§ **MATERIAL PROVIDED**:
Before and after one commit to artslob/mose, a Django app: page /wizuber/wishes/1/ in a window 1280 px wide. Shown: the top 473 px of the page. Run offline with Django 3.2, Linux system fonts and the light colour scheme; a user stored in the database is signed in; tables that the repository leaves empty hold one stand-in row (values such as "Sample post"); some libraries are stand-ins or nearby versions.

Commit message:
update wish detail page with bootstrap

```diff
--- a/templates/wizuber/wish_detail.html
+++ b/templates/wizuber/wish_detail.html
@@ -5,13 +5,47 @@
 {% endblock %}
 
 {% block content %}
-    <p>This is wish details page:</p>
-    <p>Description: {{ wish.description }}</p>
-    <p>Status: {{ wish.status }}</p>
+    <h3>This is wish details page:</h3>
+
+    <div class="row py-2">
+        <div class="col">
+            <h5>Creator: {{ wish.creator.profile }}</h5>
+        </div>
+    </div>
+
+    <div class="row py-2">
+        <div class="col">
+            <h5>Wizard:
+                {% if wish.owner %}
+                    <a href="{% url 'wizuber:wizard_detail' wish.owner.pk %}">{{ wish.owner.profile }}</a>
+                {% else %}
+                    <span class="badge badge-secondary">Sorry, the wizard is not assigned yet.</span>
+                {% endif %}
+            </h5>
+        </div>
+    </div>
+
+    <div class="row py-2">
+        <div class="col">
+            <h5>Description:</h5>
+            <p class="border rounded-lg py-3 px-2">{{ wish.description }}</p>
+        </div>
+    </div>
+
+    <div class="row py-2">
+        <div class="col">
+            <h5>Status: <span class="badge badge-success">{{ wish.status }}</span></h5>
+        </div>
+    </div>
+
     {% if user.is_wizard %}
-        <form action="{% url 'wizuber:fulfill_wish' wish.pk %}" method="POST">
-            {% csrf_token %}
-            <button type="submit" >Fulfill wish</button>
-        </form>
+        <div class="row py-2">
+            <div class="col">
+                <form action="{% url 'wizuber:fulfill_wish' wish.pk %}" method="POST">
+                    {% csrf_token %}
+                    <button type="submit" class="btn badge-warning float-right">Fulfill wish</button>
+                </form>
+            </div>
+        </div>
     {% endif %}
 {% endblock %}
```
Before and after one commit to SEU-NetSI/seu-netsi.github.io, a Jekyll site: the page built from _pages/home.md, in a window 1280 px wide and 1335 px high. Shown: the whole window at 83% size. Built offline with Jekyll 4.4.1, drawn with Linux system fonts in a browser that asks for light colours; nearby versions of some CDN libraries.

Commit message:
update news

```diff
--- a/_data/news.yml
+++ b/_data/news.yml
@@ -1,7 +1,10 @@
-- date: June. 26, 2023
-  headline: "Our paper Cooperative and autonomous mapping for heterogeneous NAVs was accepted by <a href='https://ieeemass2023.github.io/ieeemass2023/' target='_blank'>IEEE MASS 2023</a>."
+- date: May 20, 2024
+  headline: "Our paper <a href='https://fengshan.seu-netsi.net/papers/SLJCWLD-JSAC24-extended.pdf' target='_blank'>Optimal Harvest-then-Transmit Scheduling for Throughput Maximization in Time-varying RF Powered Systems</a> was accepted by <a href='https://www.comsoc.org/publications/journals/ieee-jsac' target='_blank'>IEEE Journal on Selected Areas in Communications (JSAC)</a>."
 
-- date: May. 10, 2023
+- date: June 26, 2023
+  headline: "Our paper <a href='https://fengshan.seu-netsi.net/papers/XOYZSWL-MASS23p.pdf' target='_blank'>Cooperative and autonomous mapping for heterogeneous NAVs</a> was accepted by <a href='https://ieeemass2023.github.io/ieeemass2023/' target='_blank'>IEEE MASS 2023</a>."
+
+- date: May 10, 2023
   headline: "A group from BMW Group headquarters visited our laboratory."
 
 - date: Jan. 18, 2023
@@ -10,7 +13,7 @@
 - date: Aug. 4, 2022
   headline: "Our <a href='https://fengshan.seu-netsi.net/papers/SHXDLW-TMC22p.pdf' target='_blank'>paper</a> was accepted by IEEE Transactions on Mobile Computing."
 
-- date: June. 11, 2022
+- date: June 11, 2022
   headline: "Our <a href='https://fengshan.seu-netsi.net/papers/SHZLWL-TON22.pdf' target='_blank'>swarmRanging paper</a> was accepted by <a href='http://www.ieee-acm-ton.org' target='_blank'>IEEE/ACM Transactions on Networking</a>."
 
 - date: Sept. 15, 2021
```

§ **YOUR ASSIGNMENT**: Each line in the records above must be returned exactly as it stands.

§ **SOLUTION**:
Before and after one commit to artslob/mose, a Django app: page /wizuber/wishes/1/ in a window 1280 px wide. Shown: the top 473 px of the page. Run offline with Django 3.2, Linux system fonts and the light colour scheme; a user stored in the database is signed in; tables that the repository leaves empty hold one stand-in row (values such as "Sample post"); some libraries are stand-ins or nearby versions.

Commit message:
update wish detail page with bootstrap

```diff
--- a/templates/wizuber/wish_detail.html
+++ b/templates/wizuber/wish_detail.html
@@ -5,13 +5,47 @@
 {% endblock %}
 
 {% block content %}
-    <p>This is wish details page:</p>
-    <p>Description: {{ wish.description }}</p>
-    <p>Status: {{ wish.status }}</p>
+    <h3>This is wish details page:</h3>
+
+    <div class="row py-2">
+        <div class="col">
+            <h5>Creator: {{ wish.creator.profile }}</h5>
+        </div>
+    </div>
+
+    <div class="row py-2">
+        <div class="col">
+            <h5>Wizard:
+                {% if wish.owner %}
+                    <a href="{% url 'wizuber:wizard_detail' wish.owner.pk %}">{{ wish.owner.profile }}</a>
+                {% else %}
+                    <span class="badge badge-secondary">Sorry, the wizard is not assigned yet.</span>
+                {% endif %}
+            </h5>
+        </div>
+    </div>
+
+    <div class="row py-2">
+        <div class="col">
+            <h5>Description:</h5>
+            <p class="border rounded-lg py-3 px-2">{{ wish.description }}</p>
+        </div>
+    </div>
+
+    <div class="row py-2">
+        <div class="col">
+            <h5>Status: <span class="badge badge-success">{{ wish.status }}</span></h5>
+        </div>
+    </div>
+
     {% if user.is_wizard %}
-        <form action="{% url 'wizuber:fulfill_wish' wish.pk %}" method="POST">
-            {% csrf_token %}
-            <button type="submit" >Fulfill wish</button>
-        </form>
+        <div class="row py-2">
+            <div class="col">
+                <form action="{% url 'wizuber:fulfill_wish' wish.pk %}" method="POST">
+                    {% csrf_token %}
+                    <button type="submit" class="btn badge-warning float-right">Fulfill wish</button>
+                </form>
+            </div>
+        </div>
     {% endif %}
 {% endblock %}
```
Before and after one commit to SEU-NetSI/seu-netsi.github.io, a Jekyll site: the page built from _pages/home.md, in a window 1280 px wide and 1335 px high. Shown: the whole window at 83% size. Built offline with Jekyll 4.4.1, drawn with Linux system fonts in a browser that asks for light colours; nearby versions of some CDN libraries.

Commit message:
update news

```diff
--- a/_data/news.yml
+++ b/_data/news.yml
@@ -1,7 +1,10 @@
-- date: June. 26, 2023
-  headline: "Our paper Cooperative and autonomous mapping for heterogeneous NAVs was accepted by <a href='https://ieeemass2023.github.io/ieeemass2023/' target='_blank'>IEEE MASS 2023</a>."
+- date: May 20, 2024
+  headline: "Our paper <a href='https://fengshan.seu-netsi.net/papers/SLJCWLD-JSAC24-extended.pdf' target='_blank'>Optimal Harvest-then-Transmit Scheduling for Throughput Maximization in Time-varying RF Powered Systems</a> was accepted by <a href='https://www.comsoc.org/publications/journals/ieee-jsac' target='_blank'>IEEE Journal on Selected Areas in Communications (JSAC)</a>."
 
-- date: May. 10, 2023
+- date: June 26, 2023
+  headline: "Our paper <a href='https://fengshan.seu-netsi.net/papers/XOYZSWL-MASS23p.pdf' target='_blank'>Cooperative and autonomous mapping for heterogeneous NAVs</a> was accepted by <a href='https://ieeemass2023.github.io/ieeemass2023/' target='_blank'>IEEE MASS 2023</a>."
+
+- date: May 10, 2023
   headline: "A group from BMW Group headquarters visited our laboratory."
 
 - date: Jan. 18, 2023
@@ -10,7 +13,7 @@
 - date: Aug. 4, 2022
   headline: "Our <a href='https://fengshan.seu-netsi.net/papers/SHXDLW-TMC22p.pdf' target='_blank'>paper</a> was accepted by IEEE Transactions on Mobile Computing."
 
-- date: June. 11, 2022
+- date: June 11, 2022
   headline: "Our <a href='https://fengshan.seu-netsi.net/papers/SHZLWL-TON22.pdf' target='_blank'>swarmRanging paper</a> was accepted by <a href='http://www.ieee-acm-ton.org' target='_blank'>IEEE/ACM Transactions on Networking</a>."
 
 - date: Sept. 15, 2021
```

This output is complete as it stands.